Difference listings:
☆ ☆ ☆ ☆
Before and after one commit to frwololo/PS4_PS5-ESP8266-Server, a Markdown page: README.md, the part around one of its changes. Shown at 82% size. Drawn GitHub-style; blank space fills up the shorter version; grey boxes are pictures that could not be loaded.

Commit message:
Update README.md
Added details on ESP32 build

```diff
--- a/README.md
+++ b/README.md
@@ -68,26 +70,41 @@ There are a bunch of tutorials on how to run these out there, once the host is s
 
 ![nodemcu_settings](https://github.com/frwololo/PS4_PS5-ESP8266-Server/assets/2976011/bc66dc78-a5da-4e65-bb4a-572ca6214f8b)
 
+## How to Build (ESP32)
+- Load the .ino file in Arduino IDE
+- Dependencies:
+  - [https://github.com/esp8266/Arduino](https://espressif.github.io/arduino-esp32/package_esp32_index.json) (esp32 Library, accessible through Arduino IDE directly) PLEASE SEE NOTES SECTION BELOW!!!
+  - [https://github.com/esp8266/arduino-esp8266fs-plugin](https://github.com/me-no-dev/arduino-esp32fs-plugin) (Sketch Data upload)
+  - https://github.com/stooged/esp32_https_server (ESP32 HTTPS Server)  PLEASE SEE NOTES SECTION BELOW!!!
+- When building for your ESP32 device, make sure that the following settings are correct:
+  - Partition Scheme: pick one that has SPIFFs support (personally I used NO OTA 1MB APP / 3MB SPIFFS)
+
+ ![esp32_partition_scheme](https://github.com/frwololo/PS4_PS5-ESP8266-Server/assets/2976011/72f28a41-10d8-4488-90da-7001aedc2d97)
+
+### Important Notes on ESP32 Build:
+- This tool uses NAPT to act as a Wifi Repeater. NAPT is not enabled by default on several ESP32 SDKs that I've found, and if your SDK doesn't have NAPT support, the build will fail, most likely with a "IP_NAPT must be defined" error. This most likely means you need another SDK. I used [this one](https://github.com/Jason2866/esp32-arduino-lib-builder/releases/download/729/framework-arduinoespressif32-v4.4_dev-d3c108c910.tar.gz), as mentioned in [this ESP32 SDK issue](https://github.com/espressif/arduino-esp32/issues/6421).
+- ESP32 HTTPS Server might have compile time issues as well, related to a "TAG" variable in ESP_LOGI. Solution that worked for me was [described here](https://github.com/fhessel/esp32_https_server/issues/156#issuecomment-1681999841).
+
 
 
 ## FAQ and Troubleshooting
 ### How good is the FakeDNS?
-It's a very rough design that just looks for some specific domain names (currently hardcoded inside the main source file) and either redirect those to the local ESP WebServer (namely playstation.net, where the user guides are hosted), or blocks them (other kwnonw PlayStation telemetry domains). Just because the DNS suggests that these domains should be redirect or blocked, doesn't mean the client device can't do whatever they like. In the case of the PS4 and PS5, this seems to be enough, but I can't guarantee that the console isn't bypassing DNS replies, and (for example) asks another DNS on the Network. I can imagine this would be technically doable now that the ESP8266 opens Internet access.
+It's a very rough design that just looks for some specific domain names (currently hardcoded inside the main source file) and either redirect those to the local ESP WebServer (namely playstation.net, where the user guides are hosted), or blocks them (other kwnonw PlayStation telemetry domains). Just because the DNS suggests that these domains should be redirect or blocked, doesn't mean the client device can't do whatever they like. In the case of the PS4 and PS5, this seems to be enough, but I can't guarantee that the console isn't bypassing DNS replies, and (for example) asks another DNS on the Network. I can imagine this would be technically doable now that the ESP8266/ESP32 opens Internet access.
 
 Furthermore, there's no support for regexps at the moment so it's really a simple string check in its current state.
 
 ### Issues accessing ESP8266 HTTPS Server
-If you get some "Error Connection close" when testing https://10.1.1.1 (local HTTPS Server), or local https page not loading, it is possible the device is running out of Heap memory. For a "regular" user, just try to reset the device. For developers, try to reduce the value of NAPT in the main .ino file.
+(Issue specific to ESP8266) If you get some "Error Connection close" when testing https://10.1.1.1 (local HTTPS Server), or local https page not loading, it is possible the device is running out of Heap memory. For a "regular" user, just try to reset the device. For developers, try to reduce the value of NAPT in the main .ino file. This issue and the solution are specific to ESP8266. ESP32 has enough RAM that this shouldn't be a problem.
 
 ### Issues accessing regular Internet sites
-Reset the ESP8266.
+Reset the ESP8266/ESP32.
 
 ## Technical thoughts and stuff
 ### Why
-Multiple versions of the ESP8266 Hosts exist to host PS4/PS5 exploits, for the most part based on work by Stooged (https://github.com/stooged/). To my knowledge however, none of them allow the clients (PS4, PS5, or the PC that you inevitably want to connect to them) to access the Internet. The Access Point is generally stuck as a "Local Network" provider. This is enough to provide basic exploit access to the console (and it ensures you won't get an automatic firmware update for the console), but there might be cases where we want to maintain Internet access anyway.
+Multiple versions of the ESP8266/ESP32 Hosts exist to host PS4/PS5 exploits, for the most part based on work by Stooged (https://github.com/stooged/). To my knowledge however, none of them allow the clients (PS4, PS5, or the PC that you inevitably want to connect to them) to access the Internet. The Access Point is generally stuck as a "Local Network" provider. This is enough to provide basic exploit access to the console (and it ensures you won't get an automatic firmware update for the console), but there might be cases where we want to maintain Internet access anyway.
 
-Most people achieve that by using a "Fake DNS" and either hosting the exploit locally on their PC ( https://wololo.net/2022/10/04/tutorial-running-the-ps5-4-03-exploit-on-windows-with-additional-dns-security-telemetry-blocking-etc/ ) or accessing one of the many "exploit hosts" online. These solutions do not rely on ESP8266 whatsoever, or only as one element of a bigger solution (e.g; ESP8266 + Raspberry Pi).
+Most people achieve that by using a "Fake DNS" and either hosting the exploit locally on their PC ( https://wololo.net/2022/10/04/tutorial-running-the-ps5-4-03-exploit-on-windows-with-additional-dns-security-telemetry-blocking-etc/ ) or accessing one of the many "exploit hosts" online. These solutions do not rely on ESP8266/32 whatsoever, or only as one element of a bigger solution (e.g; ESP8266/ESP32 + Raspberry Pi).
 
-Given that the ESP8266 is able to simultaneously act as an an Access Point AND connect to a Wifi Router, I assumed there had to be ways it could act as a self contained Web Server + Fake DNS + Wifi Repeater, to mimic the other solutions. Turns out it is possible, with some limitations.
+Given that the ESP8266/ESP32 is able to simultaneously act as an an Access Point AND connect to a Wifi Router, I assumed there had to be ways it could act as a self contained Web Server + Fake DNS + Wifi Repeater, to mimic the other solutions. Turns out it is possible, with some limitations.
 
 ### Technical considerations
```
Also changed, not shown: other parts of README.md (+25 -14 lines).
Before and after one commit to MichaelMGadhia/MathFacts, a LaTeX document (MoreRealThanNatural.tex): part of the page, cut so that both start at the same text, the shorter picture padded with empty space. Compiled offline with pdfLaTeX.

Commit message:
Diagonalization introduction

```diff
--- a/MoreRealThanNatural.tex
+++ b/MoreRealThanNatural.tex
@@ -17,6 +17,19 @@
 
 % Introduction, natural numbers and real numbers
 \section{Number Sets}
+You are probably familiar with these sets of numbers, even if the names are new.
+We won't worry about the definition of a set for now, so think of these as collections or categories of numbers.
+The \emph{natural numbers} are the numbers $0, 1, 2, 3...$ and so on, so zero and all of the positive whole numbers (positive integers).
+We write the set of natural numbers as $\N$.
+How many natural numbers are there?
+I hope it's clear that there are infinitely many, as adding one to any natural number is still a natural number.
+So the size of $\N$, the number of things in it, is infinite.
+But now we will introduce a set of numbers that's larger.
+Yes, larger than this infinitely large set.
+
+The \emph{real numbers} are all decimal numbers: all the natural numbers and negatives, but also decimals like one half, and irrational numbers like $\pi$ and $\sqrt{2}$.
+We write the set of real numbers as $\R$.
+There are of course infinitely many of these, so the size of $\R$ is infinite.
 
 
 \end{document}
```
☆ ☆ ☆ ☆
§ WHAT NEEDS TO BE DONE
The lines above that hold the word "could" should be found and copied out.

§ EXPECTED ANSWER
Before and after one commit to frwololo/PS4_PS5-ESP8266-Server, a Markdown page: README.md, the part around one of its changes. Shown at 82% size. Drawn GitHub-style; blank space fills up the shorter version; grey boxes are pictures that could not be loaded.
-Given that the ESP8266 is able to simultaneously act as an an Access Point AND connect to a Wifi Router, I assumed there had to be ways it could act as a self contained Web Server + Fake DNS + Wifi Repeater, to mimic the other solutions. Turns out it is possible, with some limitations.
+Given that the ESP8266/ESP32 is able to simultaneously act as an an Access Point AND connect to a Wifi Router, I assumed there had to be ways it could act as a self contained Web Server + Fake DNS + Wifi Repeater, to mimic the other solutions. Turns out it is possible, with some limitations.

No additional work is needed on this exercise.